***** Exercise data *****

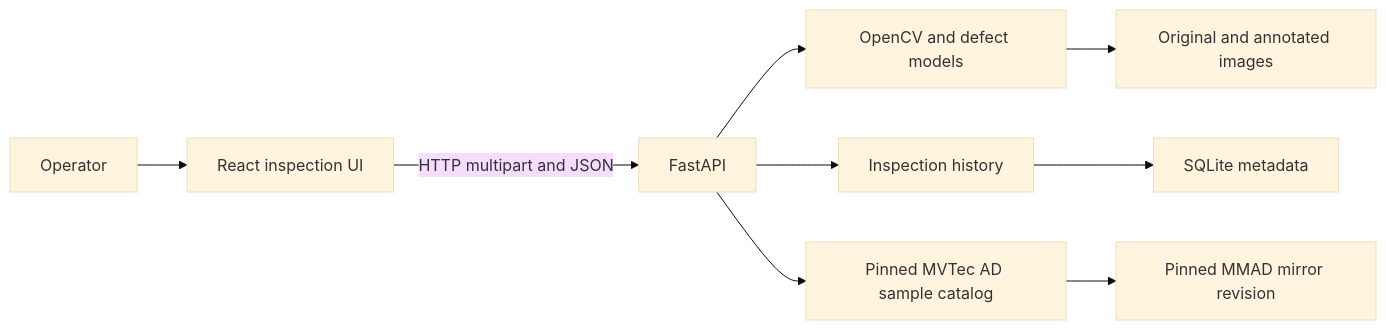
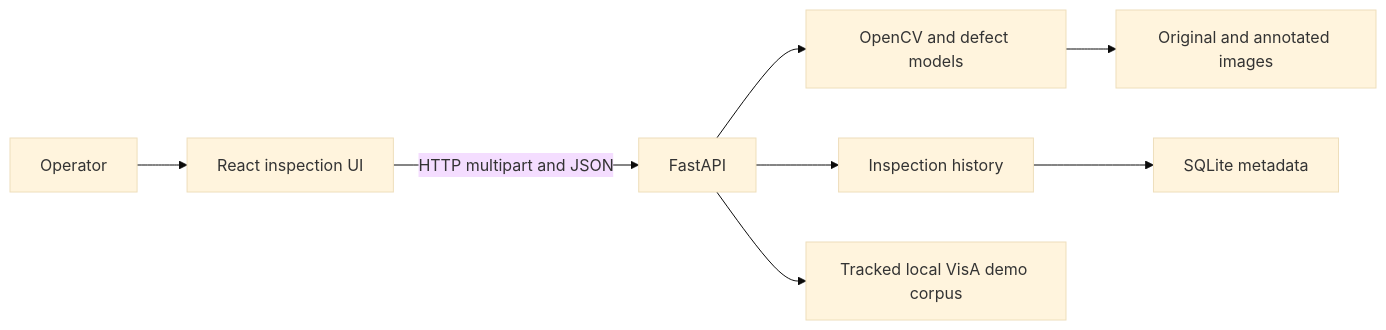
One commit to legion2440/inspect-vision changed the first of 2 diagrams in ARCHITECTURE.md. Above: the diagram before and after it, drawn with Mermaid (base theme). The commit also changed other lines of this file, not shown here.

Commit message:
docs(architecture): align runtime and sample contracts

````diff
--- a/ARCHITECTURE.md
+++ b/ARCHITECTURE.md
@@ -15,11 +15,10 @@
 ```mermaid
 flowchart LR
     Operator["Operator"] --> Frontend["React inspection UI"]
     Frontend -->|"HTTP multipart and JSON"| API["FastAPI"]
     API --> Detection["OpenCV and defect models"]
     API --> History["Inspection history"]
-    API --> Samples["Pinned MVTec AD sample catalog"]
-    Samples --> Mirror["Pinned MMAD mirror revision"]
+    API --> Samples["Tracked local VisA demo corpus"]
     Detection --> Media["Original and annotated images"]
     History --> Database["SQLite metadata"]
 ```
````
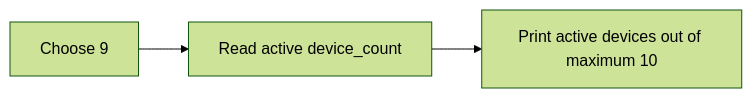
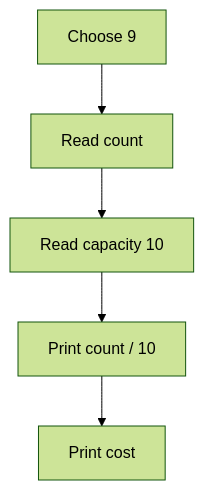
One commit to Kanechiii/nodex changed the tenth of 11 diagrams in docs/WORKFLOWS.md. Above: the diagram before and after it, drawn with Mermaid (forest theme). The commit also changed other lines of this file and 5 other files, not shown here.

````diff
--- a/docs/WORKFLOWS.md
+++ b/docs/WORKFLOWS.md
@@ -236,5 +293,7 @@
 ```mermaid
-flowchart LR
-    A["Choose 9"] --> B["Read active device_count"]
-    B --> C["Print active devices out of maximum 10"]
+flowchart TD
+    A["Choose 9"] --> B["Read count"]
+    B --> C["Read capacity 10"]
+    C --> D["Print count / 10"]
+    D --> Z["Print cost"]
 ```
````
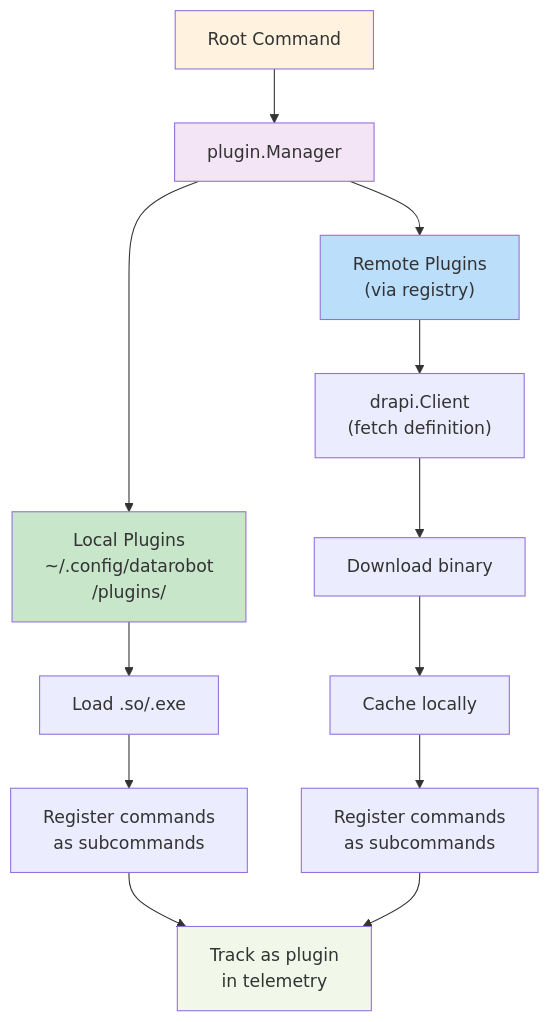
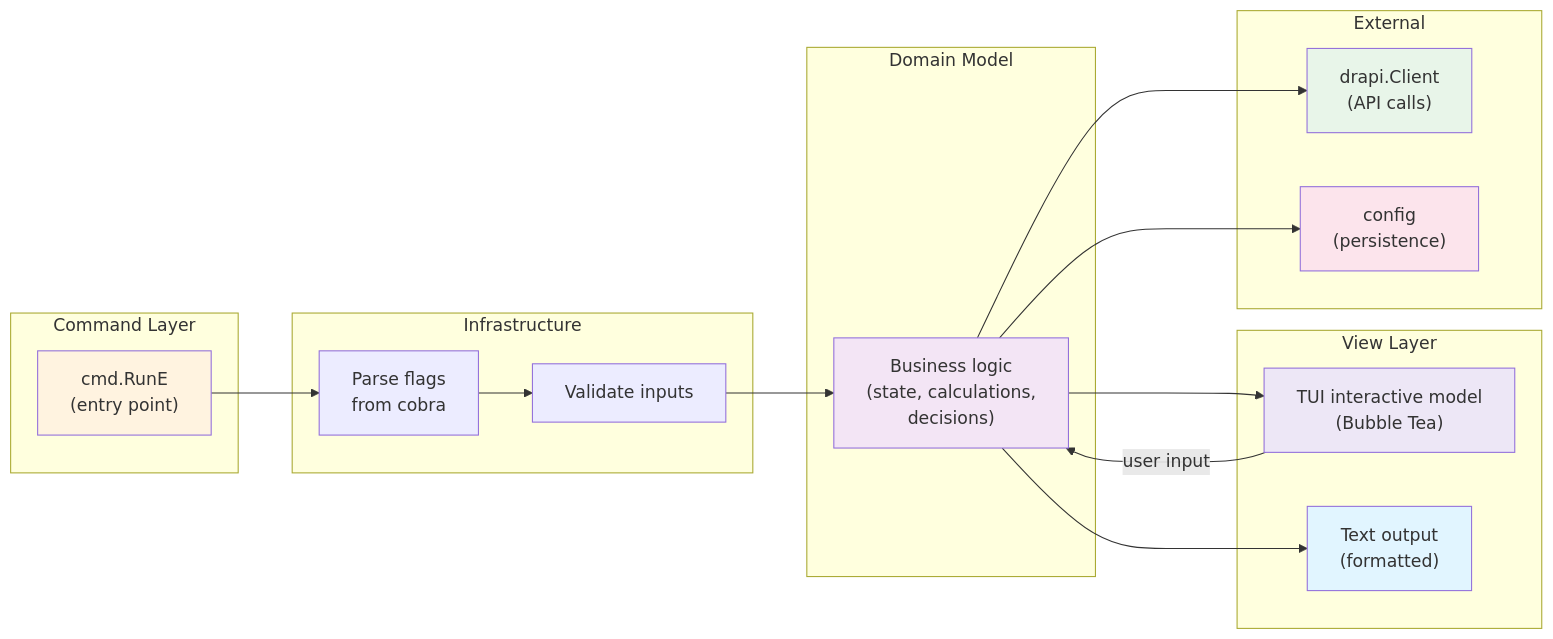
Before and after one commit to datarobot-oss/cli: the fourth of 5 diagrams in docs/development/architecture.md, drawn with Mermaid. The commit also changed other lines of this file, not shown here.

First line of the commit message:
Simplify architecture.md to focus on key diagrams

````diff
--- a/docs/development/architecture.md
+++ b/docs/development/architecture.md
@@ -233,27 +99,43 @@
 ```mermaid
-graph TD
-    ROOT["Root Command"]
-    PLUGMGR["plugin.Manager"]
+graph LR
+    subgraph "Command Layer"
+        CMD["cmd.RunE<br/>(entry point)"]
+    end
     
-    ROOT --> PLUGMGR
+    subgraph "Infrastructure"
+        PARSE["Parse flags<br/>from cobra"]
+        VALIDATE["Validate inputs"]
+    end
     
-    PLUGMGR --> LOCAL["Local Plugins<br/>~/.config/datarobot<br/>/plugins/"]
-    PLUGMGR --> REMOTE["Remote Plugins<br/>(via registry)"]
+    subgraph "Domain Model"
+        MODEL["Business logic<br/>(state, calculations,<br/>decisions)"]
+    end
     
-    LOCAL --> LD1["Load .so/.exe"]
-    LD1 --> REG1["Register commands<br/>as subcommands"]
+    subgraph "View Layer"
+        TUI["TUI interactive model<br/>(Bubble Tea)"]
+        TEXT["Text output<br/>(formatted)"]
+    end
     
-    REMOTE --> API["drapi.Client<br/>(fetch definition)"]
-    API --> LD2["Download binary"]
-    LD2 --> CACHE["Cache locally"]
-    CACHE --> REG2["Register commands<br/>as subcommands"]
+    subgraph "External"
+        API["drapi.Client<br/>(API calls)"]
+        CONFIG["config<br/>(persistence)"]
+    end
     
-    REG1 --> TEL["Track as plugin<br/>in telemetry"]
-    REG2 --> TEL
+    CMD --> PARSE
+    PARSE --> VALIDATE
+    VALIDATE --> MODEL
     
-    style ROOT fill:#fff3e0
-    style PLUGMGR fill:#f3e5f5
-    style LOCAL fill:#c8e6c9
-    style REMOTE fill:#bbdefb
-    style TEL fill:#f1f8e9
+    MODEL --> TUI
+    MODEL --> TEXT
+    MODEL --> API
+    MODEL --> CONFIG
+    
+    TUI -->|user input| MODEL
+    
+    style CMD fill:#fff3e0
+    style MODEL fill:#f3e5f5
+    style TUI fill:#ede7f6
+    style TEXT fill:#e1f5ff
+    style API fill:#e8f5e9
+    style CONFIG fill:#fce4ec
 ```
````
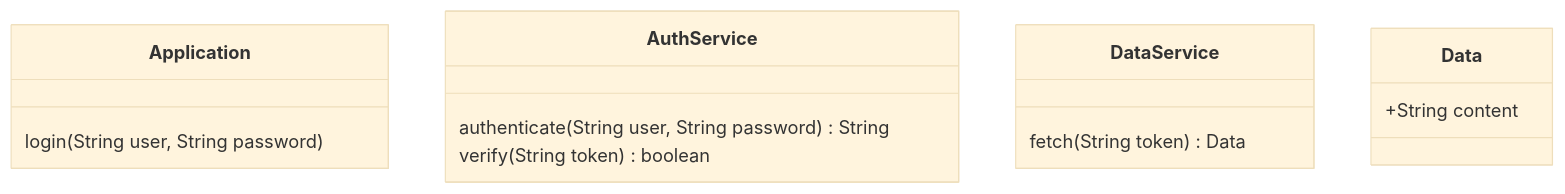
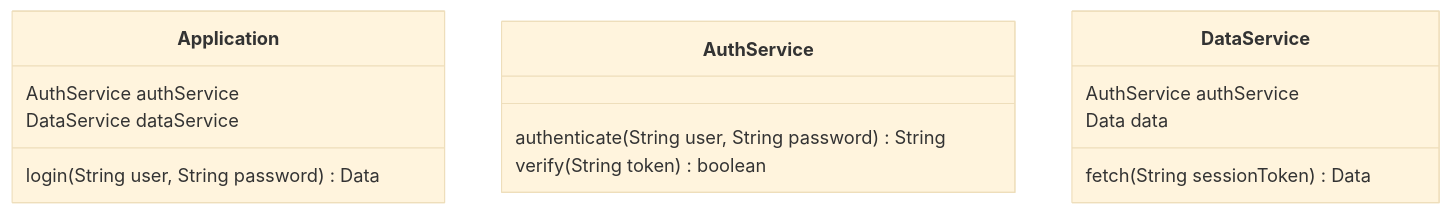
The first of 2 diagrams in example/example.md (MarmaidTranspiler/Merfolk), drawn with Mermaid (base theme) before and after one commit. The commit also changed other lines of this file and 3 other files, not shown here.

````diff
--- a/example/example.md
+++ b/example/example.md
@@ -3,11 +29,17 @@
 ```mermaid
 classDiagram
-Application : login(String user, String password)
+   Application : login(String user, String password) Data
+   Application : AuthService authService
+   Application : DataService dataService
 
-AuthService: authenticate(String user, String password) String
-AuthService: verify(String token) boolean
+   AuthService : authenticate(String user, String password) String
+   AuthService : verify(String token) boolean
 
-DataService : fetch(String token) Data
+   DataService : fetch(String sessionToken) Data
+   DataService : AuthService authService
+   DataService : Data data
 
-Data: +String content
+
+
+
 ```
````
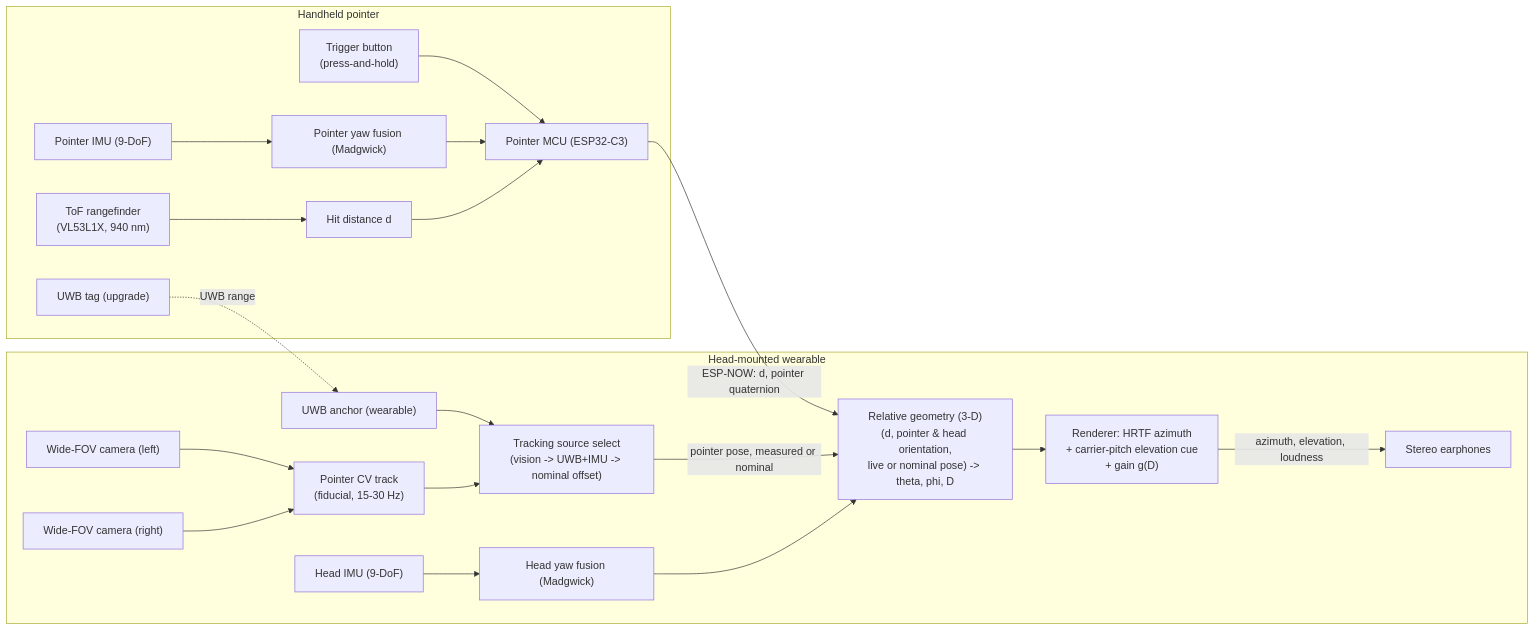
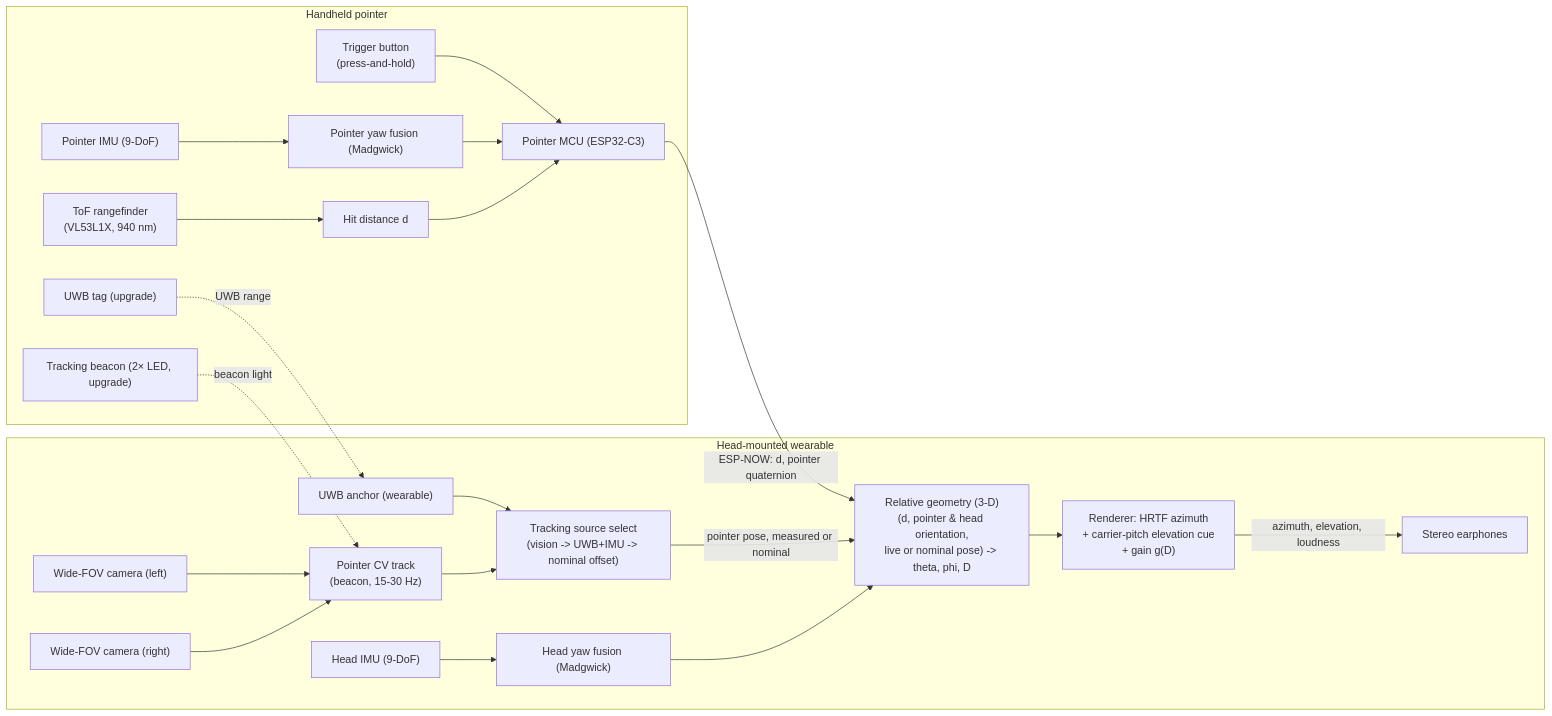
The diagram in README.md (pewpil/auris), drawn with Mermaid before and after one commit. The commit also changed other lines of this file and 2 other files, not shown here.

Commit message:
pointer-tracking tiers: beacon marker, P2/T7-T8 gates, ledger C11, UWB+VLP literature

````diff
--- a/README.md
+++ b/README.md
@@ -57,24 +57,26 @@
 ```mermaid
 flowchart LR
     subgraph pointer["Handheld pointer"]
         pimu["Pointer IMU (9-DoF)"] --> pfus["Pointer yaw fusion (Madgwick)"]
         tof["ToF rangefinder<br/>(VL53L1X, 940 nm)"] --> dist["Hit distance d"]
         btn["Trigger button<br/>(press-and-hold)"] --> mcu1["Pointer MCU (ESP32-C3)"]
         uwbt["UWB tag (upgrade)"]
+        beacon["Tracking beacon (2× LED, upgrade)"]
         pfus --> mcu1
         dist --> mcu1
     end
     subgraph wearable["Head-mounted wearable"]
         himu["Head IMU (9-DoF)"] --> hfus["Head yaw fusion (Madgwick)"]
-        camL["Wide-FOV camera (left)"] --> cv["Pointer CV track<br/>(fiducial, 15-30 Hz)"]
+        camL["Wide-FOV camera (left)"] -->         cv["Pointer CV track<br/>(beacon, 15-30 Hz)"]
         camR["Wide-FOV camera (right)"] --> cv
         uwbw["UWB anchor (wearable)"] --> src["Tracking source select<br/>(vision -> UWB+IMU -> nominal offset)"]
         cv --> src
         mcu1 -- "ESP-NOW: d, pointer quaternion" --> geo["Relative geometry (3-D)<br/>(d, pointer & head orientation,<br/>live or nominal pose) -> theta, phi, D"]
         src -- "pointer pose, measured or nominal" --> geo
         hfus --> geo
         geo --> ren["Renderer: HRTF azimuth<br/>+ carrier-pitch elevation cue<br/>+ gain g(D)"]
         ren -- "azimuth, elevation, loudness" --> spk["Stereo earphones"]
         uwbt -. "UWB range" .-> uwbw
+        beacon -. "beacon light" .-> cv
     end
 ```
````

*****

## What you are asked to do
Please write out every entry exactly, but skip the pictures.

## Exercise solution
One commit to legion2440/inspect-vision changed the first of 2 diagrams in ARCHITECTURE.md. Above: the diagram before and after it, drawn with Mermaid (base theme). The commit also changed other lines of this file, not shown here.

Commit message:
docs(architecture): align runtime and sample contracts

````diff
--- a/ARCHITECTURE.md
+++ b/ARCHITECTURE.md
@@ -15,11 +15,10 @@
 ```mermaid
 flowchart LR
     Operator["Operator"] --> Frontend["React inspection UI"]
     Frontend -->|"HTTP multipart and JSON"| API["FastAPI"]
     API --> Detection["OpenCV and defect models"]
     API --> History["Inspection history"]
-    API --> Samples["Pinned MVTec AD sample catalog"]
-    Samples --> Mirror["Pinned MMAD mirror revision"]
+    API --> Samples["Tracked local VisA demo corpus"]
     Detection --> Media["Original and annotated images"]
     History --> Database["SQLite metadata"]
 ```
````
One commit to Kanechiii/nodex changed the tenth of 11 diagrams in docs/WORKFLOWS.md. Above: the diagram before and after it, drawn with Mermaid (forest theme). The commit also changed other lines of this file and 5 other files, not shown here.

````diff
--- a/docs/WORKFLOWS.md
+++ b/docs/WORKFLOWS.md
@@ -236,5 +293,7 @@
 ```mermaid
-flowchart LR
-    A["Choose 9"] --> B["Read active device_count"]
-    B --> C["Print active devices out of maximum 10"]
+flowchart TD
+    A["Choose 9"] --> B["Read count"]
+    B --> C["Read capacity 10"]
+    C --> D["Print count / 10"]
+    D --> Z["Print cost"]
 ```
````
Before and after one commit to datarobot-oss/cli: the fourth of 5 diagrams in docs/development/architecture.md, drawn with Mermaid. The commit also changed other lines of this file, not shown here.

First line of the commit message:
Simplify architecture.md to focus on key diagrams

````diff
--- a/docs/development/architecture.md
+++ b/docs/development/architecture.md
@@ -233,27 +99,43 @@
 ```mermaid
-graph TD
-    ROOT["Root Command"]
-    PLUGMGR["plugin.Manager"]
+graph LR
+    subgraph "Command Layer"
+        CMD["cmd.RunE<br/>(entry point)"]
+    end
     
-    ROOT --> PLUGMGR
+    subgraph "Infrastructure"
+        PARSE["Parse flags<br/>from cobra"]
+        VALIDATE["Validate inputs"]
+    end
     
-    PLUGMGR --> LOCAL["Local Plugins<br/>~/.config/datarobot<br/>/plugins/"]
-    PLUGMGR --> REMOTE["Remote Plugins<br/>(via registry)"]
+    subgraph "Domain Model"
+        MODEL["Business logic<br/>(state, calculations,<br/>decisions)"]
+    end
     
-    LOCAL --> LD1["Load .so/.exe"]
-    LD1 --> REG1["Register commands<br/>as subcommands"]
+    subgraph "View Layer"
+        TUI["TUI interactive model<br/>(Bubble Tea)"]
+        TEXT["Text output<br/>(formatted)"]
+    end
     
-    REMOTE --> API["drapi.Client<br/>(fetch definition)"]
-    API --> LD2["Download binary"]
-    LD2 --> CACHE["Cache locally"]
-    CACHE --> REG2["Register commands<br/>as subcommands"]
+    subgraph "External"
+        API["drapi.Client<br/>(API calls)"]
+        CONFIG["config<br/>(persistence)"]
+    end
     
-    REG1 --> TEL["Track as plugin<br/>in telemetry"]
-    REG2 --> TEL
+    CMD --> PARSE
+    PARSE --> VALIDATE
+    VALIDATE --> MODEL
     
-    style ROOT fill:#fff3e0
-    style PLUGMGR fill:#f3e5f5
-    style LOCAL fill:#c8e6c9
-    style REMOTE fill:#bbdefb
-    style TEL fill:#f1f8e9
+    MODEL --> TUI
+    MODEL --> TEXT
+    MODEL --> API
+    MODEL --> CONFIG
+    
+    TUI -->|user input| MODEL
+    
+    style CMD fill:#fff3e0
+    style MODEL fill:#f3e5f5
+    style TUI fill:#ede7f6
+    style TEXT fill:#e1f5ff
+    style API fill:#e8f5e9
+    style CONFIG fill:#fce4ec
 ```
````
The first of 2 diagrams in example/example.md (MarmaidTranspiler/Merfolk), drawn with Mermaid (base theme) before and after one commit. The commit also changed other lines of this file and 3 other files, not shown here.

````diff
--- a/example/example.md
+++ b/example/example.md
@@ -3,11 +29,17 @@
 ```mermaid
 classDiagram
-Application : login(String user, String password)
+   Application : login(String user, String password) Data
+   Application : AuthService authService
+   Application : DataService dataService
 
-AuthService: authenticate(String user, String password) String
-AuthService: verify(String token) boolean
+   AuthService : authenticate(String user, String password) String
+   AuthService : verify(String token) boolean
 
-DataService : fetch(String token) Data
+   DataService : fetch(String sessionToken) Data
+   DataService : AuthService authService
+   DataService : Data data
 
-Data: +String content
+
+
+
 ```
````
The diagram in README.md (pewpil/auris), drawn with Mermaid before and after one commit. The commit also changed other lines of this file and 2 other files, not shown here.

Commit message:
pointer-tracking tiers: beacon marker, P2/T7-T8 gates, ledger C11, UWB+VLP literature

````diff
--- a/README.md
+++ b/README.md
@@ -57,24 +57,26 @@
 ```mermaid
 flowchart LR
     subgraph pointer["Handheld pointer"]
         pimu["Pointer IMU (9-DoF)"] --> pfus["Pointer yaw fusion (Madgwick)"]
         tof["ToF rangefinder<br/>(VL53L1X, 940 nm)"] --> dist["Hit distance d"]
         btn["Trigger button<br/>(press-and-hold)"] --> mcu1["Pointer MCU (ESP32-C3)"]
         uwbt["UWB tag (upgrade)"]
+        beacon["Tracking beacon (2× LED, upgrade)"]
         pfus --> mcu1
         dist --> mcu1
     end
     subgraph wearable["Head-mounted wearable"]
         himu["Head IMU (9-DoF)"] --> hfus["Head yaw fusion (Madgwick)"]
-        camL["Wide-FOV camera (left)"] --> cv["Pointer CV track<br/>(fiducial, 15-30 Hz)"]
+        camL["Wide-FOV camera (left)"] -->         cv["Pointer CV track<br/>(beacon, 15-30 Hz)"]
         camR["Wide-FOV camera (right)"] --> cv
         uwbw["UWB anchor (wearable)"] --> src["Tracking source select<br/>(vision -> UWB+IMU -> nominal offset)"]
         cv --> src
         mcu1 -- "ESP-NOW: d, pointer quaternion" --> geo["Relative geometry (3-D)<br/>(d, pointer & head orientation,<br/>live or nominal pose) -> theta, phi, D"]
         src -- "pointer pose, measured or nominal" --> geo
         hfus --> geo
         geo --> ren["Renderer: HRTF azimuth<br/>+ carrier-pitch elevation cue<br/>+ gain g(D)"]
         ren -- "azimuth, elevation, loudness" --> spk["Stereo earphones"]
         uwbt -. "UWB range" .-> uwbw
+        beacon -. "beacon light" .-> cv
     end
 ```
````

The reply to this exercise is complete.